Which lines in the records below contain the word "Ignazio"? Return each of them.

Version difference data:
════════════════════

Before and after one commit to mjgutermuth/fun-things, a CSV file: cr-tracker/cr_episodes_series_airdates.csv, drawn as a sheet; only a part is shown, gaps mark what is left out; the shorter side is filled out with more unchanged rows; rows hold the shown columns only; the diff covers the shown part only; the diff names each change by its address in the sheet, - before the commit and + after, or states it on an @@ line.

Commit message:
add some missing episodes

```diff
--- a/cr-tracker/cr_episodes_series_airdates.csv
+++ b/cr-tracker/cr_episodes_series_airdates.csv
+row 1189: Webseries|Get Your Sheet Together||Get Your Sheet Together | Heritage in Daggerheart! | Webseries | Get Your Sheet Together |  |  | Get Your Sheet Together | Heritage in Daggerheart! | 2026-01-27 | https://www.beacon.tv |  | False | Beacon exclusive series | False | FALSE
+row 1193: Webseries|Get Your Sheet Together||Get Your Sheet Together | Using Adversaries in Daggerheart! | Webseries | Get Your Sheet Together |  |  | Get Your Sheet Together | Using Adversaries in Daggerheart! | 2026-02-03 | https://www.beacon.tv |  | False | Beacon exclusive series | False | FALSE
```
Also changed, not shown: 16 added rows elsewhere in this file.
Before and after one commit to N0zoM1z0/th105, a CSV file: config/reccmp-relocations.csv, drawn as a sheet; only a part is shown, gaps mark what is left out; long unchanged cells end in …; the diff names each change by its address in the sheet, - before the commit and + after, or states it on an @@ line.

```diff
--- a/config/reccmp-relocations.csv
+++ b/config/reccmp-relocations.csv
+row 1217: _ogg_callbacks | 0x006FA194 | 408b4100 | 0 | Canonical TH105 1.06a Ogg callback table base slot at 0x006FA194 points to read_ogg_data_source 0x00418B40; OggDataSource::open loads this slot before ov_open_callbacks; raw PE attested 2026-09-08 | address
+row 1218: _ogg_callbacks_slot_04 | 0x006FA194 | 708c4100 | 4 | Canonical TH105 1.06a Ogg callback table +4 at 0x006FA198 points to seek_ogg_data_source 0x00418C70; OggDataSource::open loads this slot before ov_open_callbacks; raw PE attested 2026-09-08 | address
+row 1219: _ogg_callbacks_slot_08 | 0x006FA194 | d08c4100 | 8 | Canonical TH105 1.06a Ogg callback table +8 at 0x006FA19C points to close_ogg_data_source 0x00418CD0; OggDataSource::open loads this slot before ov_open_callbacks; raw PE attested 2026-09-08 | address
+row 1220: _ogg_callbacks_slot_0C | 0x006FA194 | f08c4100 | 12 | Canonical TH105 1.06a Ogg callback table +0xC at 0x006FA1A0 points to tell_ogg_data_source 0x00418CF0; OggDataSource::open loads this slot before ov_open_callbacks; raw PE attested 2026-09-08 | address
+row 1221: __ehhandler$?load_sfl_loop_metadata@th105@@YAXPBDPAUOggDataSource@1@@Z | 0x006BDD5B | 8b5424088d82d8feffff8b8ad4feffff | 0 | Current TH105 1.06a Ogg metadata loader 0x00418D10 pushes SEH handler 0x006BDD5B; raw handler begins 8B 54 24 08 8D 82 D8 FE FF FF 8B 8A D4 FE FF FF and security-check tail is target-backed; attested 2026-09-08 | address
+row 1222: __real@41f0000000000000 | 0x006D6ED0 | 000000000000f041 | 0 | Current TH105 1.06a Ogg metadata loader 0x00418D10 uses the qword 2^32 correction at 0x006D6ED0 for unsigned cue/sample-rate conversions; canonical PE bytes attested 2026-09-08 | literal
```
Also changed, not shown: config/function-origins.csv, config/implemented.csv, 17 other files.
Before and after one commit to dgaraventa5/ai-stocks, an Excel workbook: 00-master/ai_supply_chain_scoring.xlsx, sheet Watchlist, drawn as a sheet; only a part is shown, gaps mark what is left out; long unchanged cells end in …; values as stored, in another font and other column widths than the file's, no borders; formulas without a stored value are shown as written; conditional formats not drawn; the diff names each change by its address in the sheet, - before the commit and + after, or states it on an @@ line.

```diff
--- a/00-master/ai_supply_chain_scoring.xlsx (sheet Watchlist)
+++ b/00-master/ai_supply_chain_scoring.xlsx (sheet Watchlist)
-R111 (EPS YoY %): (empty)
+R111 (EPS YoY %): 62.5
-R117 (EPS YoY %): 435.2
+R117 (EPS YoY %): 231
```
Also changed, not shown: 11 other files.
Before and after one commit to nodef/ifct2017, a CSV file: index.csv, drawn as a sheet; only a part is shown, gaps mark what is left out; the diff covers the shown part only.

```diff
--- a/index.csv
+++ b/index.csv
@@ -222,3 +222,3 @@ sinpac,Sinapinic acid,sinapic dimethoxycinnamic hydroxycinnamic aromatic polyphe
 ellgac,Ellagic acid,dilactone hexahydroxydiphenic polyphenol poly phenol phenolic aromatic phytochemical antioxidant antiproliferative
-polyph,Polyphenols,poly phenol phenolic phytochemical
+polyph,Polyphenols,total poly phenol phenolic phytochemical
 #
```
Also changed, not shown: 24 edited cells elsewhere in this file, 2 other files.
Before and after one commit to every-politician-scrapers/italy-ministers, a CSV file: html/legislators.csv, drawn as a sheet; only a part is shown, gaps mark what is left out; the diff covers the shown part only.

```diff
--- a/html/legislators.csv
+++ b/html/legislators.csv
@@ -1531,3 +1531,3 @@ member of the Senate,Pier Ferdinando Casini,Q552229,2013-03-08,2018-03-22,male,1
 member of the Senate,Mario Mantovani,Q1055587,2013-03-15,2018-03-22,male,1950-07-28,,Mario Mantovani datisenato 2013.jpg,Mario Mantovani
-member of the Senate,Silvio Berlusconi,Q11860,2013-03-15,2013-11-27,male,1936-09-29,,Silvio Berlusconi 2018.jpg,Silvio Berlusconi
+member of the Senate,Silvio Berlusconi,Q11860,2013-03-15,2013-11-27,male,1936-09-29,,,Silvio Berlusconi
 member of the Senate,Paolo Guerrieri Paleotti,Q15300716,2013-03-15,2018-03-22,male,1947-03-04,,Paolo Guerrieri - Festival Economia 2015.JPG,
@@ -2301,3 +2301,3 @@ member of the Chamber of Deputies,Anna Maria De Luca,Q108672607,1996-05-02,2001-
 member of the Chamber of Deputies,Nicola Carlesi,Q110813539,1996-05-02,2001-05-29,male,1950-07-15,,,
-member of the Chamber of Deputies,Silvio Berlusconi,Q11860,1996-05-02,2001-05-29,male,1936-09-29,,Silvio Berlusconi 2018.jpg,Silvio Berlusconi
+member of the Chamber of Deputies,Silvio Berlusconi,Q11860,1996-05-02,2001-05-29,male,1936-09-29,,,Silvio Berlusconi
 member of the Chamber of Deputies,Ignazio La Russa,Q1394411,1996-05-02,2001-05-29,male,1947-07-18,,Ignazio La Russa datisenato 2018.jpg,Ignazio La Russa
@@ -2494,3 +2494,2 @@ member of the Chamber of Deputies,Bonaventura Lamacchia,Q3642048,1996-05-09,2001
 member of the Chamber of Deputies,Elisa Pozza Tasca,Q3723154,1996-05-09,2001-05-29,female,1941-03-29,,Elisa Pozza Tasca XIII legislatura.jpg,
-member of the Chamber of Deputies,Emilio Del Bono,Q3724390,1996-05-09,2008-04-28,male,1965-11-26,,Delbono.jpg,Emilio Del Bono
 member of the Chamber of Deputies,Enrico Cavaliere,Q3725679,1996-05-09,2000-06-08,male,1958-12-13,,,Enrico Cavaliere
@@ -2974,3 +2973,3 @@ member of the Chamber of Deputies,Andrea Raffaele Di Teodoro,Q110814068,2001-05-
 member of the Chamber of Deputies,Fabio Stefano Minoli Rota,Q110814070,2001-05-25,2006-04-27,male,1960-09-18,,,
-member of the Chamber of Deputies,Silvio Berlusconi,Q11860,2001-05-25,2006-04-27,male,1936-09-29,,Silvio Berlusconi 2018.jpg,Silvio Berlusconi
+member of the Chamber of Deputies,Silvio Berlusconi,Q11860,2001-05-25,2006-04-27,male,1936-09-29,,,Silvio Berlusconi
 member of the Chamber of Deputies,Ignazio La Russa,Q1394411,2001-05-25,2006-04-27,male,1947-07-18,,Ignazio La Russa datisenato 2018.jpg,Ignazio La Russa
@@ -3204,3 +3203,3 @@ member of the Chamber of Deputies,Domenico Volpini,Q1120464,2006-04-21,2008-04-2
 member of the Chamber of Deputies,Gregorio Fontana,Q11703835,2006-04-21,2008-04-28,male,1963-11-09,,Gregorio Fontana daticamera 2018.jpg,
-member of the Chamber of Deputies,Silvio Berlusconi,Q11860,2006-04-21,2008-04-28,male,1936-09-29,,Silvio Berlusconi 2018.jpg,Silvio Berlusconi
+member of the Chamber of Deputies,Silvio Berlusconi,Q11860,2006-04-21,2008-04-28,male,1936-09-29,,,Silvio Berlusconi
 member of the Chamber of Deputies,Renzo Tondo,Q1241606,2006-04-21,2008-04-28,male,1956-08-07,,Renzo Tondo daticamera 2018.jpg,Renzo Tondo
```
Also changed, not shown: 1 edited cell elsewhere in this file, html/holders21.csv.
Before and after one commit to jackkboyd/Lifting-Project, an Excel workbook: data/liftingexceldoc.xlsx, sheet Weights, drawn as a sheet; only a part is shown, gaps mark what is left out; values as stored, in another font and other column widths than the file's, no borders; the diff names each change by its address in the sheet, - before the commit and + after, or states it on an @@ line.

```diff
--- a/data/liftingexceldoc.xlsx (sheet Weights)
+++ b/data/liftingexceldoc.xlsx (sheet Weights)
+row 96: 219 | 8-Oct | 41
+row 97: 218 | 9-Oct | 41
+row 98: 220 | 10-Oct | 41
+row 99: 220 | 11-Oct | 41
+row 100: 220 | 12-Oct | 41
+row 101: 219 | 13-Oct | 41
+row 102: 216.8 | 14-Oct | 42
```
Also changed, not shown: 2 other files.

════════════════════

*RESULT BELOW:*
 member of the Chamber of Deputies,Ignazio La Russa,Q1394411,1996-05-02,2001-05-29,male,1947-07-18,,Ignazio La Russa datisenato 2018.jpg,Ignazio La Russa
 member of the Chamber of Deputies,Ignazio La Russa,Q1394411,2001-05-25,2006-04-27,male,1947-07-18,,Ignazio La Russa datisenato 2018.jpg,Ignazio La Russa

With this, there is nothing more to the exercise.